Records provided
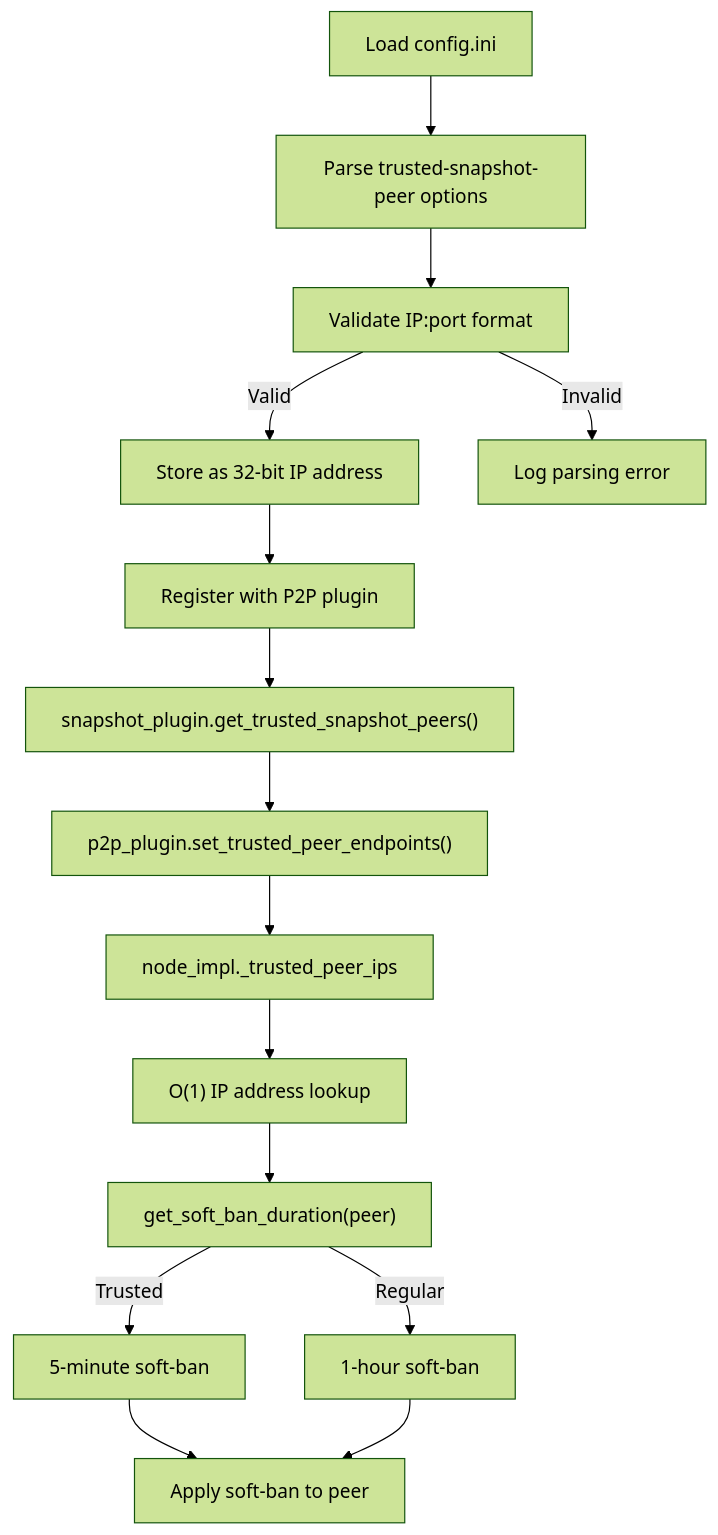
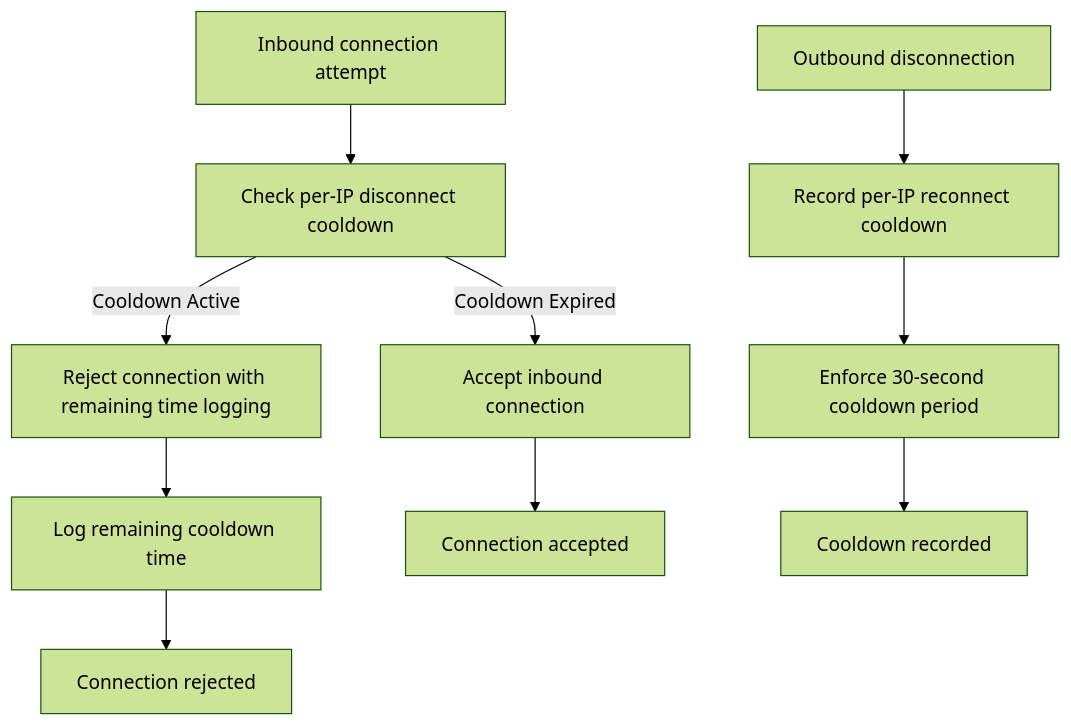
The tenth of 13 diagrams in .qoder/repowiki/en/content/Architecture Overview/Core Libraries/Network Library/Peer Connection Management.md (VIZ-Blockchain/viz-cpp-node), drawn with Mermaid (forest theme) before and after one commit. The commit also changed other lines of this file and 9 other files, not shown here.

````diff
--- a/.qoder/repowiki/en/content/Architecture Overview/Core Libraries/Network Library/Peer Connection Management.md
+++ b/.qoder/repowiki/en/content/Architecture Overview/Core Libraries/Network Library/Peer Connection Management.md
@@ -555,17 +559,12 @@
 ```mermaid
 flowchart TD
-ConfigLoad["Load config.ini"] --> ParseTrusted["Parse trusted-snapshot-peer options"]
-ParseTrusted --> ValidateIP["Validate IP:port format"]
-ValidateIP --> |Valid| StoreIP["Store as 32-bit IP address"]
-ValidateIP --> |Invalid| LogError["Log parsing error"]
-StoreIP --> RegisterP2P["Register with P2P plugin"]
-RegisterP2P --> SnapshotPlugin["snapshot_plugin.get_trusted_snapshot_peers()"]
-SnapshotPlugin --> P2PRegistration["p2p_plugin.set_trusted_peer_endpoints()"]
-P2PRegistration --> NodeManager["node_impl._trusted_peer_ips"]
-NodeManager --> Lookup["O(1) IP address lookup"]
-Lookup --> SoftBanCalc["get_soft_ban_duration(peer)"]
-SoftBanCalc --> |Trusted| FiveMin["5-minute soft-ban"]
-SoftBanCalc --> |Regular| OneHour["1-hour soft-ban"]
-FiveMin --> ApplyBan["Apply soft-ban to peer"]
-OneHour --> ApplyBan
+InboundConn["Inbound connection attempt"] --> CheckCooldown["Check per-IP disconnect cooldown"]
+CheckCooldown --> |Cooldown Active| RejectConn["Reject connection with remaining time logging"]
+CheckCooldown --> |Cooldown Expired| AcceptConn["Accept inbound connection"]
+RejectConn --> LogCooldown["Log remaining cooldown time"]
+LogCooldown --> End1["Connection rejected"]
+AcceptConn --> End2["Connection accepted"]
+OutboundDisconn["Outbound disconnection"] --> RecordCooldown["Record per-IP reconnect cooldown"]
+RecordCooldown --> EnforceCooldown["Enforce 30-second cooldown period"]
+EnforceCooldown --> End3["Cooldown recorded"]
 ```
````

Exercise aim
Copy out every line of the listing that contains the string "NodeManager".

Result for this exercise
-P2PRegistration --> NodeManager["node_impl._trusted_peer_ips"]
-NodeManager --> Lookup["O(1) IP address lookup"]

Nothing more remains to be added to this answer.